Problem details
Could the data below be copied exactly, minus the pictures?

Code change snippets
--*--

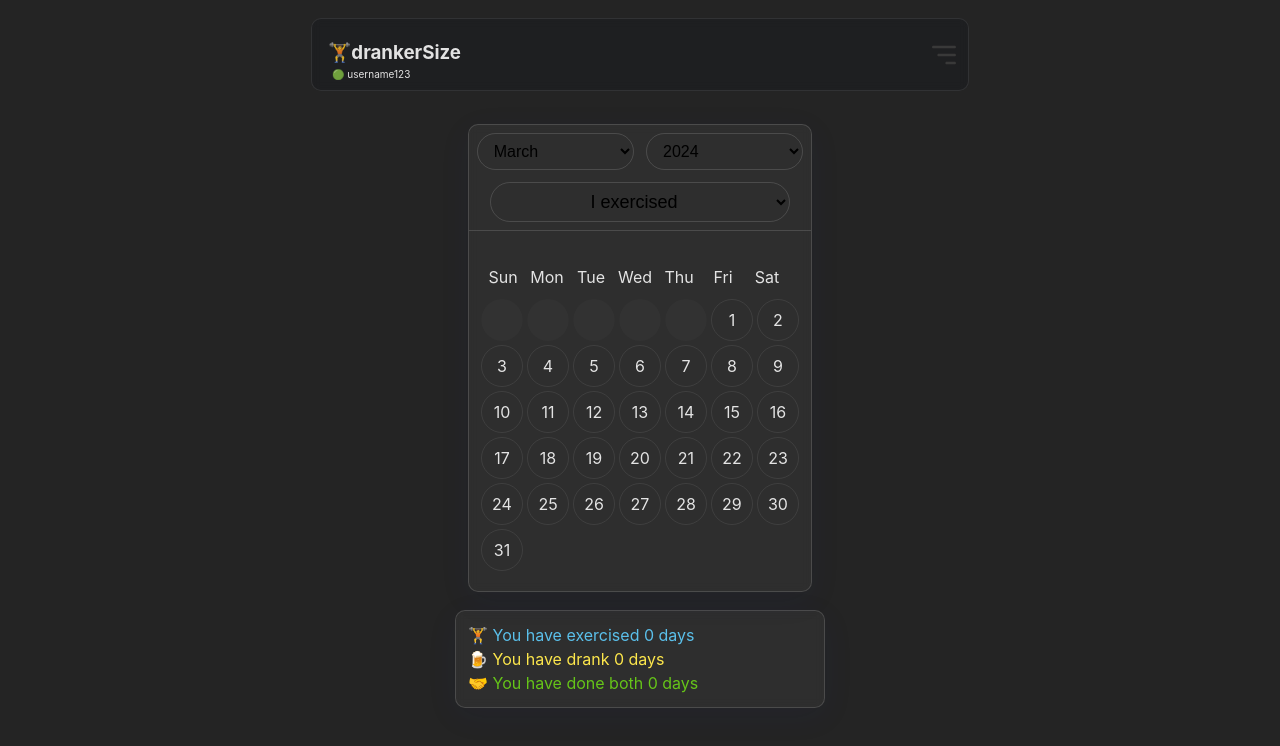
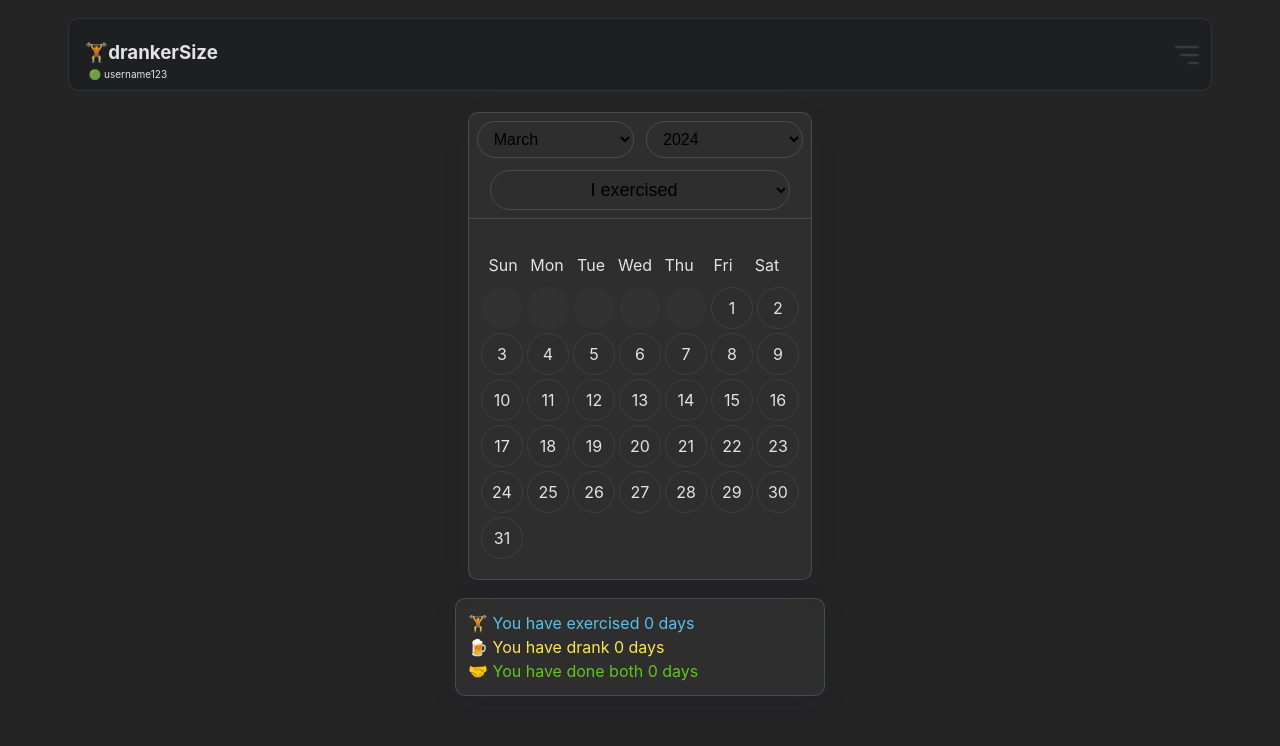
Before and after one commit to rileysklar/excerTracker, a React (Vite) app: page / in a window 1280 px wide. Shown: the top 746 px of the page. Built offline with nearby package versions, Linux system fonts and the light colour scheme.

Commit message:
(core):changed to grid from flex

```diff
--- a/src/components/calendar/Calendar.jsx
+++ b/src/components/calendar/Calendar.jsx
@@ -138,6 +138,7 @@
                   className={`date-cell ${dayClass}`}
                   key={day}
                   onClick={() => toggleDay(day)}
+                  tabIndex="-1"
                 >
                   {day}
                 </div>
--- a/src/components/calendar/calendar.css
+++ b/src/components/calendar/calendar.css
@@ -131,11 +131,6 @@
   border-radius: 100px;
 }
 
-.date-cell:hover {
-  background-color: #f0f0f018;
-  color: #fff;
-}
-
 .placeholder {
   background-color: #f0f0f005;
   border: none;
--- a/src/components/navbar/navbar.css
+++ b/src/components/navbar/navbar.css
@@ -3,7 +3,7 @@
   display: flex;
   justify-content: space-between;
   align-items: center;
-  width: 50%;
+  width: 88%;
   background: rgba(0, 9, 26, 0.15);
   backdrop-filter: blur(4px);
   -webkit-backdrop-filter: blur(4px);
@@ -25,28 +25,29 @@
   padding-left: 12px;
 }
 
-.dropdown-menu {
-  backdrop-filter: blur(4px);
-  -webkit-backdrop-filter: blur(4px);
+/* .dropdown-menu {
   position: absolute;
   top: 89px;
   border-radius: 10px;
   display: flex;
   flex-direction: column;
-  justify-content: center;
+  justify-content: flex-start;
   align-items: center;
+  padding: 40px 0 0 0;
   width: 99.5%;
   margin: 0px 0 0 -8px;
-  height: 390px;
+  height: 80vh;
   gap: 20px;
-  background: #2c2c2c;
   color: #cec4c4;
   font-size: 20px;
   font-weight: 900;
   font-family: "Roboto", sans-serif;
-  box-shadow: 0 10px 30px rgba(31, 31, 31, 0.3);
-  border: solid 1px #bdbdbd35;
-}
+  background: rgba(255, 255, 255, 0.25);
+  box-shadow: 0 8px 32px 0 rgba(31, 38, 135, 0.37);
+  backdrop-filter: blur(4px);
+  -webkit-backdrop-filter: blur(14px);
+  border: 1px solid rgba(255, 255, 255, 0.18);
+} */
 
 .dropdown-menu a {
   color: #bbbbbb;
--- a/src/index.css
+++ b/src/index.css
@@ -31,9 +31,8 @@
 body {
   margin: 0;
   display: flex;
-  place-items: center;
-  min-width: 320px;
-  min-height: 100vh;
+  padding-top: 80px;
+  height: 90vh;
 }
 
 h1 {
```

--*--

Problem solution
Before and after one commit to rileysklar/excerTracker, a React (Vite) app: page / in a window 1280 px wide. Shown: the top 746 px of the page. Built offline with nearby package versions, Linux system fonts and the light colour scheme.

Commit message:
(core):changed to grid from flex

```diff
--- a/src/components/calendar/Calendar.jsx
+++ b/src/components/calendar/Calendar.jsx
@@ -138,6 +138,7 @@
                   className={`date-cell ${dayClass}`}
                   key={day}
                   onClick={() => toggleDay(day)}
+                  tabIndex="-1"
                 >
                   {day}
                 </div>
--- a/src/components/calendar/calendar.css
+++ b/src/components/calendar/calendar.css
@@ -131,11 +131,6 @@
   border-radius: 100px;
 }
 
-.date-cell:hover {
-  background-color: #f0f0f018;
-  color: #fff;
-}
-
 .placeholder {
   background-color: #f0f0f005;
   border: none;
--- a/src/components/navbar/navbar.css
+++ b/src/components/navbar/navbar.css
@@ -3,7 +3,7 @@
   display: flex;
   justify-content: space-between;
   align-items: center;
-  width: 50%;
+  width: 88%;
   background: rgba(0, 9, 26, 0.15);
   backdrop-filter: blur(4px);
   -webkit-backdrop-filter: blur(4px);
@@ -25,28 +25,29 @@
   padding-left: 12px;
 }
 
-.dropdown-menu {
-  backdrop-filter: blur(4px);
-  -webkit-backdrop-filter: blur(4px);
+/* .dropdown-menu {
   position: absolute;
   top: 89px;
   border-radius: 10px;
   display: flex;
   flex-direction: column;
-  justify-content: center;
+  justify-content: flex-start;
   align-items: center;
+  padding: 40px 0 0 0;
   width: 99.5%;
   margin: 0px 0 0 -8px;
-  height: 390px;
+  height: 80vh;
   gap: 20px;
-  background: #2c2c2c;
   color: #cec4c4;
   font-size: 20px;
   font-weight: 900;
   font-family: "Roboto", sans-serif;
-  box-shadow: 0 10px 30px rgba(31, 31, 31, 0.3);
-  border: solid 1px #bdbdbd35;
-}
+  background: rgba(255, 255, 255, 0.25);
+  box-shadow: 0 8px 32px 0 rgba(31, 38, 135, 0.37);
+  backdrop-filter: blur(4px);
+  -webkit-backdrop-filter: blur(14px);
+  border: 1px solid rgba(255, 255, 255, 0.18);
+} */
 
 .dropdown-menu a {
   color: #bbbbbb;
--- a/src/index.css
+++ b/src/index.css
@@ -31,9 +31,8 @@
 body {
   margin: 0;
   display: flex;
-  place-items: center;
-  min-width: 320px;
-  min-height: 100vh;
+  padding-top: 80px;
+  height: 90vh;
 }
 
 h1 {
```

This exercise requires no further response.